Barring poorly constructed or wildly incoherent arguments, the story I tell myself is that the frustrating phenomenon of divided reviews can be traced to competing or incongruent idioms that are expressions of what the French philosopher and sociologist Pierre Bourdieu has termed a "habitus." A habitus refers to "dispositions," including the collective rituals, vocabularies, codes, and values of given fields of social being that each concrete individual subjectively embodies (Bourdieu, 1998, p. 6; for related ideas, see Berkenkotter & Huckin, 1995; and Polanyi, 1958). (1) Much more than a conceptual or disciplinary vocabulary ("fields" in Pierre Bourdieu's terms) or a "language game" (in Rorty's version of Wittgenstein's concept), the habitus is a somatic collection of norms, rules, economies of value, and codes of conduct that collectively, and largely unconsciously, structure material engagements with the social world. Further, because it is embodied, one's habitus is visceral, as the sometimes nauseating, stomach-churning event of reading and digesting a rejection letter is apt testament. In a qualified sense, the habitus is a kind of lived language game, a tacit normative, political, and intellectual performativity akin to what the ancient Greek rhetoricians termed doxa, but only insofar as it exists, literally, in bodily movements and practices (e. g., perserveration of any kind, such as riding a bike, holding a spoon, or writing an essay).
As I hope the title and opening of this essay demonstrate (the wording of both is deliberately conspicuous), one's dominant critical idiom, inclusive of the use of a technical vocabulary (Bourdieu's), the tone of writing (autoethnographic, expositive), compositional habits (the double-negative in the first sentence) and so on, is tacitly recognized by readers as either congruent or incongruent with their embodied idioms of disposition.

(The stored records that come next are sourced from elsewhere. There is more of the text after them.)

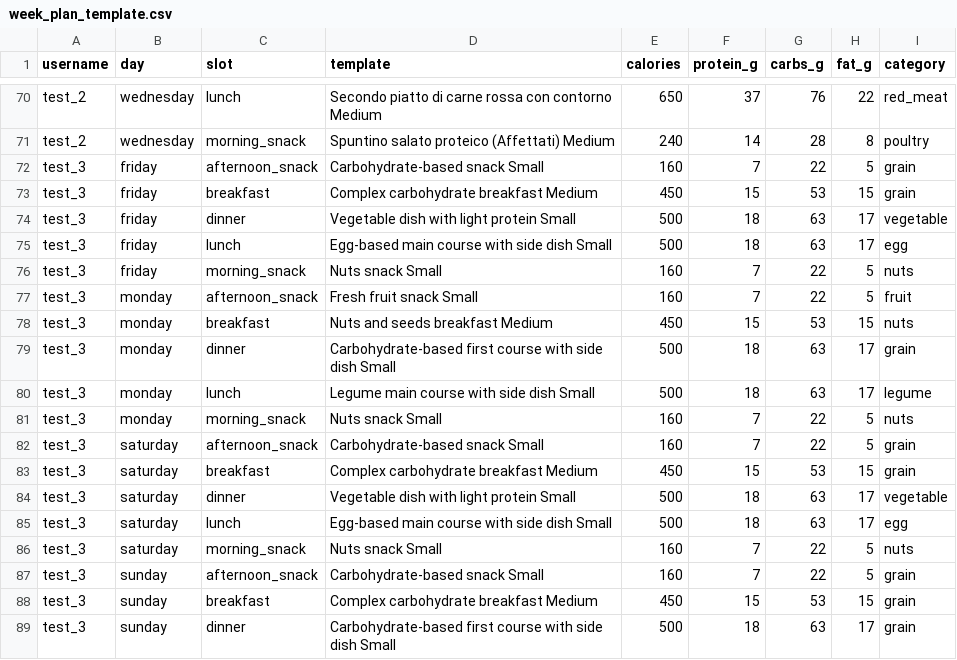
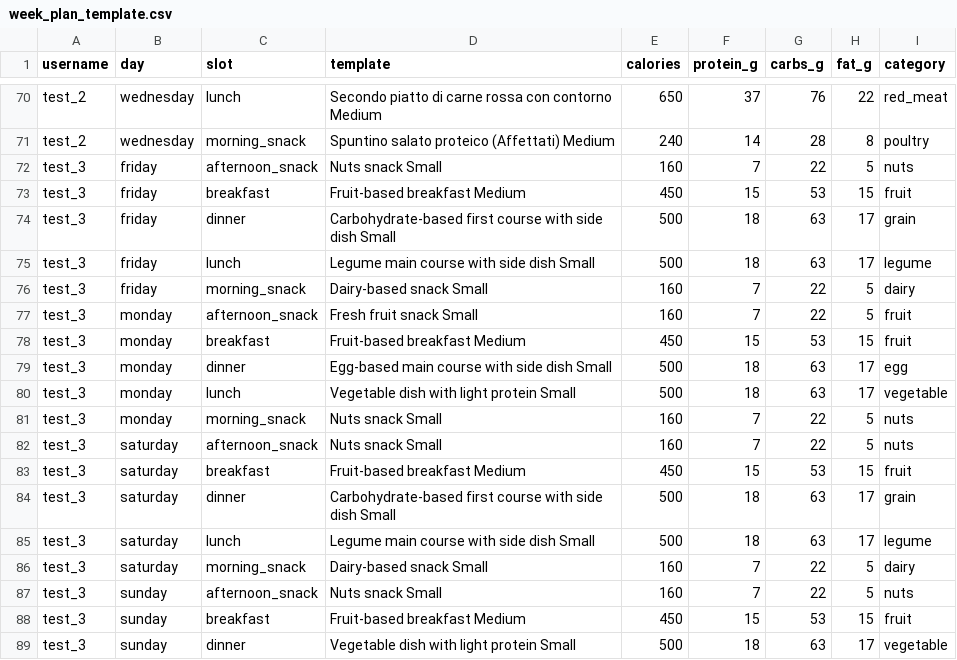
Before and after one commit to acossi-giorgio/nutri-mas, a CSV file: src/data/planner/week_plan_template.csv, drawn as a sheet; only a part is shown, gaps mark what is left out; the diff covers the shown part only.

```diff
--- a/src/data/planner/week_plan_template.csv
+++ b/src/data/planner/week_plan_template.csv
@@ -71,19 +71,19 @@ test_2,wednesday,lunch,Secondo piatto di carne rossa con contorno Medium,650,37,
 test_2,wednesday,morning_snack,Spuntino salato proteico (Affettati) Medium,240,14,28,8,poultry
-test_3,friday,afternoon_snack,Carbohydrate-based snack Small,160,7,22,5,grain
-test_3,friday,breakfast,Complex carbohydrate breakfast Medium,450,15,53,15,grain
-test_3,friday,dinner,Vegetable dish with light protein Small,500,18,63,17,vegetable
-test_3,friday,lunch,Egg-based main course with side dish Small,500,18,63,17,egg
-test_3,friday,morning_snack,Nuts snack Small,160,7,22,5,nuts
+test_3,friday,afternoon_snack,Nuts snack Small,160,7,22,5,nuts
+test_3,friday,breakfast,Fruit-based breakfast Medium,450,15,53,15,fruit
+test_3,friday,dinner,Carbohydrate-based first course with side dish Small,500,18,63,17,grain
+test_3,friday,lunch,Legume main course with side dish Small,500,18,63,17,legume
+test_3,friday,morning_snack,Dairy-based snack Small,160,7,22,5,dairy
 test_3,monday,afternoon_snack,Fresh fruit snack Small,160,7,22,5,fruit
-test_3,monday,breakfast,Nuts and seeds breakfast Medium,450,15,53,15,nuts
-test_3,monday,dinner,Carbohydrate-based first course with side dish Small,500,18,63,17,grain
-test_3,monday,lunch,Legume main course with side dish Small,500,18,63,17,legume
+test_3,monday,breakfast,Fruit-based breakfast Medium,450,15,53,15,fruit
+test_3,monday,dinner,Egg-based main course with side dish Small,500,18,63,17,egg
+test_3,monday,lunch,Vegetable dish with light protein Small,500,18,63,17,vegetable
 test_3,monday,morning_snack,Nuts snack Small,160,7,22,5,nuts
-test_3,saturday,afternoon_snack,Carbohydrate-based snack Small,160,7,22,5,grain
-test_3,saturday,breakfast,Complex carbohydrate breakfast Medium,450,15,53,15,grain
-test_3,saturday,dinner,Vegetable dish with light protein Small,500,18,63,17,vegetable
-test_3,saturday,lunch,Egg-based main course with side dish Small,500,18,63,17,egg
-test_3,saturday,morning_snack,Nuts snack Small,160,7,22,5,nuts
-test_3,sunday,afternoon_snack,Carbohydrate-based snack Small,160,7,22,5,grain
-test_3,sunday,breakfast,Complex carbohydrate breakfast Medium,450,15,53,15,grain
-test_3,sunday,dinner,Carbohydrate-based first course with side dish Small,500,18,63,17,grain
+test_3,saturday,afternoon_snack,Nuts snack Small,160,7,22,5,nuts
+test_3,saturday,breakfast,Fruit-based breakfast Medium,450,15,53,15,fruit
+test_3,saturday,dinner,Carbohydrate-based first course with side dish Small,500,18,63,17,grain
+test_3,saturday,lunch,Legume main course with side dish Small,500,18,63,17,legume
+test_3,saturday,morning_snack,Dairy-based snack Small,160,7,22,5,dairy
+test_3,sunday,afternoon_snack,Nuts snack Small,160,7,22,5,nuts
+test_3,sunday,breakfast,Fruit-based breakfast Medium,450,15,53,15,fruit
+test_3,sunday,dinner,Vegetable dish with light protein Small,500,18,63,17,vegetable
```
Also changed, not shown: 22 edited cells elsewhere in this file, src/data/nutritionist/meal_log.csv, src/data/nutritionist/user.csv, 1 other file.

Below I argue that the recognition, misrecognition, or rejection of an idiom occurs at multiple levels of social being, however, and is not reducible to adjudication with a set of linguistic codes.
Shot Down in Flames: The Politics of Rejection
Before I detail the role of habitus in scholarly review, it is important to note that, unlike most of this volume's contributing authors, I have just begun my scholarly career as an assistant professor. Consequently, I have been asked to review only a handful of articles and cannot speak from that kind of experience. In preparation for this essay, I interviewed or held long-distance discussions with a number of colleagues and mentors who have had considerable experience reviewing for journals. (2) What follows is based on my discussions with these scholars and my six years of experience as a graduate student at the University of Minnesota; for these reasons and more to follow, I think I am best described as an scholarly adolescent.
I can claim, however, to be wary of trends in scholarship and familiar with the pain of rejection. One of my recent attempts to publish a rhetorical essay highlights the centrality of the habitus, particularly as an embodied thing, and I think sharing this experience helps to better describe the relationship between embodied idiom, visceral reaction, and critical judgment, a subjective knot that is often hidden by the formalism of the publication process in communication journals. …